WHAT TO WORK ON
Among the entries that follow, some lines contain the word "around". Show all of them.

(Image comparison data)
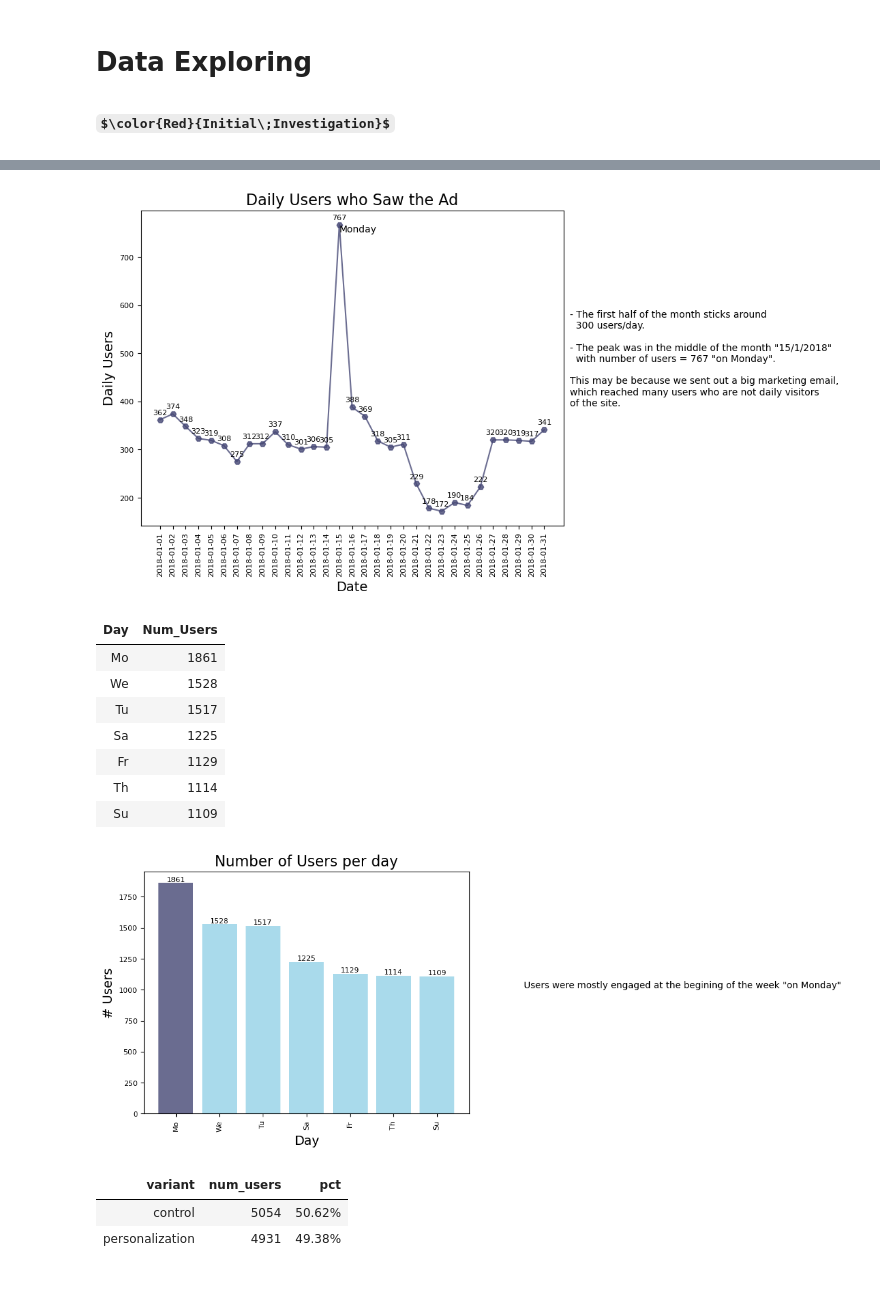
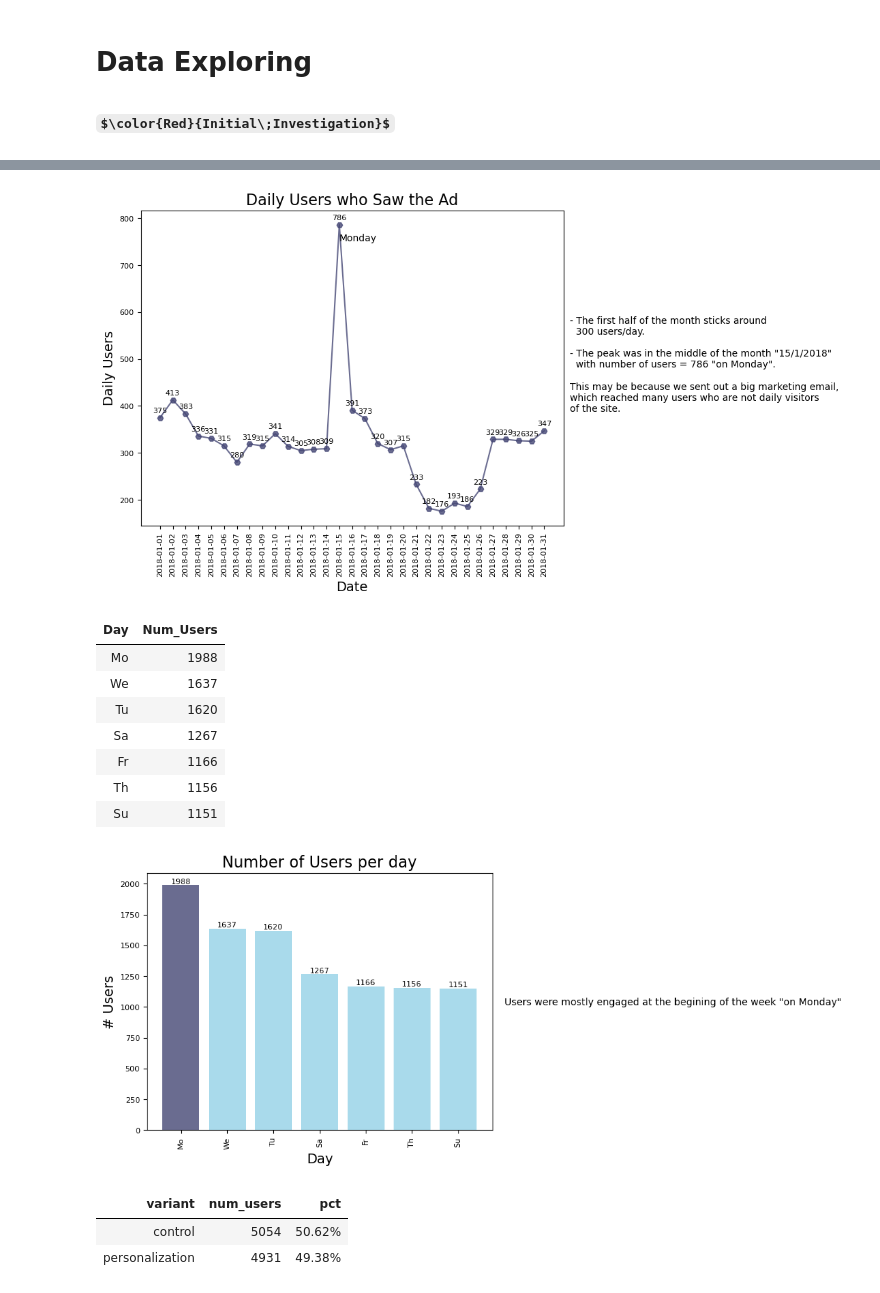
Before and after one commit to hend-a-ghafour/Analyzing_Marketing_Campaigns, a Jupyter notebook: Analyzing_Marketing_Campaigns.ipynb, the cells around one changed output, grey strips where cells are left out. Saved outputs shown, nothing was run; the diff lists cells and outputs as text; code cells hidden in the pictures; some formulas as TeX source.

```diff
--- a/Analyzing_Marketing_Campaigns.ipynb
+++ b/Analyzing_Marketing_Campaigns.ipynb
@@ -356,7 +356,7 @@ memory usage: 243.8+ KB
 ## $\color{Red}{Initial\;Investigation}$
 # %%
 # Number of daily users :
-daily_users = marketing.groupby(['date_served','dow']).user_id.nunique().reset_index()\
+daily_users = marketing.groupby(['date_served','dow']).user_id.count().reset_index()\
                         .rename(columns={'date_served':'Date','user_id':'Num_Users'})
 
 daily_users.style.hide()
@@ -381,61 +381,81 @@ daily_users.style.hide()
 # %%
 # Visualization:
+# Data
 x= daily_users.Date.astype('str').to_list()
 y= daily_users.Num_Users
-text ='''
-- The first half of the month sticks around
-  300 users/day.\n
-- The peak was in the middle of the month "15/1/2018"
-  with number of users = 767 "on Monday".\n
-This may be because we sent out a big marketing email,
-which reached many users who are not daily visitors
-of the site.'''
+
+# Creating the Line Chart
 plt.subplots(figsize = (8,6))
 plt.plot(x,y,color='#454775',marker = 'H', alpha=.8)
-for i, v in enumerate(y):
-  plt.text(i,v+15, f"{v:.0f}", ha='center', va='center',fontsize=8)
+
+# Customizing Chart
 plt.title('Daily Users who Saw the Ad',fontsize=16)
 plt.xlabel('Date',fontsize=14)
 plt.xticks(rotation=90,fontsize=8)
 plt.ylabel('Daily Users',fontsize=14)
 plt.yticks(fontsize=8)
+
+# Data Annotation with values
+for i, v in enumerate(y):
+  plt.text(i,v+15, f"{v:.0f}", ha='center', va='center',fontsize=8)
+
+# Findings
+text ='''
+- The first half of the month sticks around
+  300 users/day.\n
+- The peak was in the middle of the month "15/1/2018"
+  with number of users = 786 "on Monday".\n
+This may be because we sent out a big marketing email,
+which reached many users who are not daily visitors
+of the site.'''
 plt.text(32,500,text,va='center',ha='left')
 plt.text('2018-01-15', 767, 'Monday',va='top', ha='left');
 # %% [output]
-[figure, old version]
+[figure, new version]
 # %%
 # Number of weekday users :
-weekday_users = marketing.groupby(['dow']).user_id.nunique().reset_index()\
+weekday_users = marketing.groupby(['dow']).user_id.count().reset_index()\
                         .rename(columns={'dow':'Day','user_id':'Num_Users'}).sort_values('Num_Users', ascending=False)
 
 weekday_users.style.hide()
 # %% [output]
 | Day | Num_Users |
-| Mo | 1861 |
-| We | 1528 |
-| Tu | 1517 |
-| Sa | 1225 |
-| Fr | 1129 |
-| Th | 1114 |
-| Su | 1109 |
+| Mo | 1988 |
+| We | 1637 |
+| Tu | 1620 |
+| Sa | 1267 |
+| Fr | 1166 |
+| Th | 1156 |
+| Su | 1151 |
 # %%
 # Visualization:
+# Data
 x= weekday_users.Day.to_list()
 y=weekday_users.Num_Users
-text = '''
-Users were mostly engaged at the begining of the week "on Monday"'''
-#plt.subplot(figsize=(8,8))
-plt.bar(x,y, color=['#454775','#94D1E7','#94D1E7','#94D1E7','#94D1E7','#94D1E7','#94D1E7','#C9EFF5'], alpha=.8)
-for i, v in enumerate(y):
-  plt.text(i,v+.003, f"{v:.0f}", ha='center', va='bottom',fontsize=8)
+
+# Define bar colors based on performance
+colors = ['#454775' if n == y.max() else '#94D1E7' for n in y]
+
+# Create the bar chart
+plt.bar(x,y, color=colors, alpha=.8)
+
+# Customizing Chart
 plt.title('Number of Users per day',fontsize=16)
 plt.xlabel('Day',fontsize=14)
 plt.xticks(rotation=90,fontsize=8)
 plt.ylabel('# Users',fontsize=14)
 plt.yticks(fontsize=8)
-plt.text(8,1000,text,va='bottom',ha='left');
+
+# Annotate bars with their values
+for i, v in enumerate(y):
+  plt.text(i,v+.003, f"{v:.0f}", ha='center', va='bottom',fontsize=8)
+
+# Findings
+text = '''
+Users were mostly engaged at the begining of the week "on Monday"'''
+plt.text(7,1000,text,va='bottom',ha='left');
 # %% [output]
-[figure, old version]
+[figure, new version]
 # %%
 # Number of users according to variant categories
 var_users = marketing.groupby('variant')['user_id'].count().reset_index()\
```
Also changed, not shown: parts of 10 cells of this notebook.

WRITTEN SOLUTION
Before and after one commit to hend-a-ghafour/Analyzing_Marketing_Campaigns, a Jupyter notebook: Analyzing_Marketing_Campaigns.ipynb, the cells around one changed output, grey strips where cells are left out. Saved outputs shown, nothing was run; the diff lists cells and outputs as text; code cells hidden in the pictures; some formulas as TeX source.
-- The first half of the month sticks around
+- The first half of the month sticks around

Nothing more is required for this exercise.